[3] It is also urged that these sales were void because of the inadequacy of the price paid for these causes of action. The total price paid for all four causes of action was $40,000, which amount was credited upon the judgments held by the appellant herein. The two causes of action which alleged fraud in connection with the sale of stock were sold for $5,000 each, while the respective prayers therein were for $169,360 and $968,680. It is significant that each of those actions was dismissed by the Superior Court of Los Angeles County by reason of the failure of the plaintiff therein to return the summons within three years.
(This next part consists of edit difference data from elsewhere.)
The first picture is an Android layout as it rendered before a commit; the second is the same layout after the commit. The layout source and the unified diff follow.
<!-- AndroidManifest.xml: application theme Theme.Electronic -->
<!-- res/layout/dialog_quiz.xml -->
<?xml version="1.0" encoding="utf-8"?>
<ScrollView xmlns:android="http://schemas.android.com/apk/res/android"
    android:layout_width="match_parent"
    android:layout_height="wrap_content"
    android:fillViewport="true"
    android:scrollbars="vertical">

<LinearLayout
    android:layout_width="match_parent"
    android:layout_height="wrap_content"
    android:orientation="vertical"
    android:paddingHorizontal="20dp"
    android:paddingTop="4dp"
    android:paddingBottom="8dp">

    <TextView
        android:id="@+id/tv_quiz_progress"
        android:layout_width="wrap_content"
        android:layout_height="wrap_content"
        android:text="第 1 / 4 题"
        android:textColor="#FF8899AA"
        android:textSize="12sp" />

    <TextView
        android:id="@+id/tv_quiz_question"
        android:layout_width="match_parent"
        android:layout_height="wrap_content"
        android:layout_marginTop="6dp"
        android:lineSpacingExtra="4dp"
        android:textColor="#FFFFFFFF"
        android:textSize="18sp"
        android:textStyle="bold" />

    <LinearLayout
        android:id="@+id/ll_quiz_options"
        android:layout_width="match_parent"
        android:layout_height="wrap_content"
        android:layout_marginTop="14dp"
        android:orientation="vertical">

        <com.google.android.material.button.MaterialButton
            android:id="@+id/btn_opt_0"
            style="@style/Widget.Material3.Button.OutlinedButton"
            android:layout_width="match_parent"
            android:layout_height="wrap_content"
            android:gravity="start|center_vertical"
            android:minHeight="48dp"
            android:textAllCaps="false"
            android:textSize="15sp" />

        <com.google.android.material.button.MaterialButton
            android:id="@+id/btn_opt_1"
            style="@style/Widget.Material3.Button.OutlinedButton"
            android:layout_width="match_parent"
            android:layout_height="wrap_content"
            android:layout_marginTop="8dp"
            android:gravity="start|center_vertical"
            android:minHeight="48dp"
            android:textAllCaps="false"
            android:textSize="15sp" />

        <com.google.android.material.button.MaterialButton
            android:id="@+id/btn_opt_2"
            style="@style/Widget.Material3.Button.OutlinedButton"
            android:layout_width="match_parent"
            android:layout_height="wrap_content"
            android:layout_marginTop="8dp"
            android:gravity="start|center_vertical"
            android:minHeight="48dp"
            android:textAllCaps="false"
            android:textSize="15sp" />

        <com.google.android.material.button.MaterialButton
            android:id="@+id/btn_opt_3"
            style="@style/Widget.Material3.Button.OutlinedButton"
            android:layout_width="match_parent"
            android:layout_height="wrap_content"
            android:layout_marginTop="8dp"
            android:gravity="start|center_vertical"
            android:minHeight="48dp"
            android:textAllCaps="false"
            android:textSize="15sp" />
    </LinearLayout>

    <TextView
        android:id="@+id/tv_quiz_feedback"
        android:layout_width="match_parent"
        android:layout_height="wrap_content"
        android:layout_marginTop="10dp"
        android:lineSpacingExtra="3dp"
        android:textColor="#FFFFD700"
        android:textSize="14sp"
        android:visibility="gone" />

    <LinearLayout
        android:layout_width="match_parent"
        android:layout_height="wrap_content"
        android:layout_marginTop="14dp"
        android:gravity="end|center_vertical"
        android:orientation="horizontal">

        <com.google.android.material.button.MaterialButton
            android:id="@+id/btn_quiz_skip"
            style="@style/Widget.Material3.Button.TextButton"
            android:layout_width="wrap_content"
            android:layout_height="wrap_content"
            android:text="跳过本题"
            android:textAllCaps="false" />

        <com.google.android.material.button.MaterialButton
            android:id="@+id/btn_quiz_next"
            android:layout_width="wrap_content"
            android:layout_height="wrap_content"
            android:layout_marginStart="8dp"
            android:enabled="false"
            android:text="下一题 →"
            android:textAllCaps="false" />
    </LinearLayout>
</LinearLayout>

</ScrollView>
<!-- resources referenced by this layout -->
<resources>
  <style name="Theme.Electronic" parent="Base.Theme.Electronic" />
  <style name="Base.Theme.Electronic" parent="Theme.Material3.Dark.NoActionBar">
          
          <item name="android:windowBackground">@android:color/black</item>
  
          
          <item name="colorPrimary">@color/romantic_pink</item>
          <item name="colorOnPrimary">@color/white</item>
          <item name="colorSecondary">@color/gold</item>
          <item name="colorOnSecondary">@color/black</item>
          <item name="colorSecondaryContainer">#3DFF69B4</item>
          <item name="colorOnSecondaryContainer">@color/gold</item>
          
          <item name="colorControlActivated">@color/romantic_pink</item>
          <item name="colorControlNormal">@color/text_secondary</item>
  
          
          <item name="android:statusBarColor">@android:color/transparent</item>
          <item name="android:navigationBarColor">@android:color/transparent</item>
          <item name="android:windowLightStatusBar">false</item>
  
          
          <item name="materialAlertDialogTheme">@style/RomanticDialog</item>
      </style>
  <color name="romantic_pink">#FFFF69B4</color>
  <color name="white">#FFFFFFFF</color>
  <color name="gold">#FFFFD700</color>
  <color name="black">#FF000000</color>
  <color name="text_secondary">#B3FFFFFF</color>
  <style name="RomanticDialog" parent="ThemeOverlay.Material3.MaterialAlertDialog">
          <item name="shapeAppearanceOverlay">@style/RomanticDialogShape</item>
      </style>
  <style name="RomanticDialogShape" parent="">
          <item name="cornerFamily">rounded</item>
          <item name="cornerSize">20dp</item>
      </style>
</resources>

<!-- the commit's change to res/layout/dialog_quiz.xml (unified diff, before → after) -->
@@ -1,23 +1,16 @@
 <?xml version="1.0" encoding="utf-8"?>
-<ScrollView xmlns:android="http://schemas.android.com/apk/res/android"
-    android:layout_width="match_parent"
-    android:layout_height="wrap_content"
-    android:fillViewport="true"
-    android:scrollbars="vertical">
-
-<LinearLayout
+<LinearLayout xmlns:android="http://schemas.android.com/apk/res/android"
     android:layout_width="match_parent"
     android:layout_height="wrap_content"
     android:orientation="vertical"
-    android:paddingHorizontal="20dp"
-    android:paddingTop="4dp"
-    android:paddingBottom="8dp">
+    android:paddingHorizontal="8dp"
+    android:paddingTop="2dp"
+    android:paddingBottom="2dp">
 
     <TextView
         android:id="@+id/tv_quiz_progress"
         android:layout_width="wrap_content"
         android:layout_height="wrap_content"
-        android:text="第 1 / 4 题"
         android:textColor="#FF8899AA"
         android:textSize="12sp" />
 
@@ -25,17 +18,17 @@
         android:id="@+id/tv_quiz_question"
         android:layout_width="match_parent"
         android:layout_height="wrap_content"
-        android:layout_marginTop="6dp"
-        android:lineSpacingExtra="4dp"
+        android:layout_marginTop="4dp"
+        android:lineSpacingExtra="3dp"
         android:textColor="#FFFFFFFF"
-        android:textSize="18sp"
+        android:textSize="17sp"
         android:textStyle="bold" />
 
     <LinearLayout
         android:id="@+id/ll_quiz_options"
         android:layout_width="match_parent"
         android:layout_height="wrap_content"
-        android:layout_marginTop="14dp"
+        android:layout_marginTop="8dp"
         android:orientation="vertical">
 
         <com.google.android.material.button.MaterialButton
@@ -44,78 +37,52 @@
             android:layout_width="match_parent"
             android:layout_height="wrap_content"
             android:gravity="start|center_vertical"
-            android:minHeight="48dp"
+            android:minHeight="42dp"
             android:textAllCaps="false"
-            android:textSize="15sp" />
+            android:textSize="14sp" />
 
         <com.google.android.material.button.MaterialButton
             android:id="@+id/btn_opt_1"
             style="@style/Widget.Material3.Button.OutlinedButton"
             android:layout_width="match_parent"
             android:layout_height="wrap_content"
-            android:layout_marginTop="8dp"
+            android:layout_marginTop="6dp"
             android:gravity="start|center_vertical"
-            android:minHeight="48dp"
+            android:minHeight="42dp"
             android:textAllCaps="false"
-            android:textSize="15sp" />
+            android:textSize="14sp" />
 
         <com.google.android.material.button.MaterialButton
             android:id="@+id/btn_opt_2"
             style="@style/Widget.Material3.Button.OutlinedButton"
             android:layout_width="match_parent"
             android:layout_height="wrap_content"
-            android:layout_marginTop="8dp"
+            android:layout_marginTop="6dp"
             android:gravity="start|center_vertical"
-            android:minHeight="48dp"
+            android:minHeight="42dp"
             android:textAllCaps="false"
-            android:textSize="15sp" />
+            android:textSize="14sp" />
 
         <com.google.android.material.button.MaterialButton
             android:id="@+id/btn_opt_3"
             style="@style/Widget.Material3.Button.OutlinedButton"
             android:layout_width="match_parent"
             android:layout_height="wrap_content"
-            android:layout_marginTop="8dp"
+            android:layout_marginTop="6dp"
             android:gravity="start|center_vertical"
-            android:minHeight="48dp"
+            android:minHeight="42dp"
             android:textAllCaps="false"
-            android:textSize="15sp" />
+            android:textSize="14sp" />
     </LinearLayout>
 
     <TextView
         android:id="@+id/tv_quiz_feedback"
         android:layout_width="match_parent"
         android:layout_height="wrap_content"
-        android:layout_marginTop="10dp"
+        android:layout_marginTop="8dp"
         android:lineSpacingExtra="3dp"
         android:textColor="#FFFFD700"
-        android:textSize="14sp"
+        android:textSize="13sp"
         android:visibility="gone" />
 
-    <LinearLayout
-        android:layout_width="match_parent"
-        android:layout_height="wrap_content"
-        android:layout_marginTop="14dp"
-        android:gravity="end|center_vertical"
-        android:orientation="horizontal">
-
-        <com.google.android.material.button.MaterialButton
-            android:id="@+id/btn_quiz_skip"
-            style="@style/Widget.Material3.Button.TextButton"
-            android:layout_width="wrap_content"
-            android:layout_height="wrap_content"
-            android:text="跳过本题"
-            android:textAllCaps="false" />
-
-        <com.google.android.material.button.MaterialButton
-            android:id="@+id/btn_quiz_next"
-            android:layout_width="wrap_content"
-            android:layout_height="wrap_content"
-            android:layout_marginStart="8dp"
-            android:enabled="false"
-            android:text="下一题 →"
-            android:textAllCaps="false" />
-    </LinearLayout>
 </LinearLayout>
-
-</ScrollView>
The other two actions, alleging fraud in inducing the plaintiffs to refrain from selling certain stock, prayed for $468,428.20 and $1,521,903.89, respectively. The first of those actions sold for $10,000 and the second for $20,000. The claims of fraud set forth in these four actions had originally been set up by cross-complaint in the original actions which resulted in the judgments held by this appellant. Those cross-complaints were withdrawn when these respondents failed to obtain a continuance of the trial after an unreasonable delay [24 Cal. App. 2d 219] on their part in securing evidence upon which they relied. (See Everts v. Will S. Fawcett Co., 3 Cal. App. 2d 261 [38 PaCal.2d 868].) Not only have two of the actions in Los Angeles County been dismissed for lack of diligence in the prosecution thereof, but it appears that the other two actions had been pending for about two years before the date of the sale here in question. There would appear to be considerable merit in appellant's contention that the only value possessed by these four causes of action which were sold was their nuisance value. In any event, a substantial price was paid, the parties had ample notice and opportunity to protect their interests, and the sales cannot be set aside on this ground alone. (Bock v. Losekamp, 179 Cal. 674 [179 P. 516]; Sargent v. Shumaker, 193 Cal. 122 [223 P. 464]; McAlvay v. Consumers' Salt Co., 112 Cal. App. 383 [297 P. 135].) There is no showing that any irregularity in connection with the sale had anything to do with the amount paid or that any larger price would have been received under any circumstances. (See Hudepohl v. Liberty Hill W. etc. Co., 94 Cal. 588 [29 P. 1025, 28 Am.St.Rep. 149]; Meux v. Trezevant, 132 Cal. 487 [64 P. 848]; Sargent v. Shumaker, supra.)

For the reasons given, the orders appealed from are reversed.

Marks, J., and Jennings, J., concurred.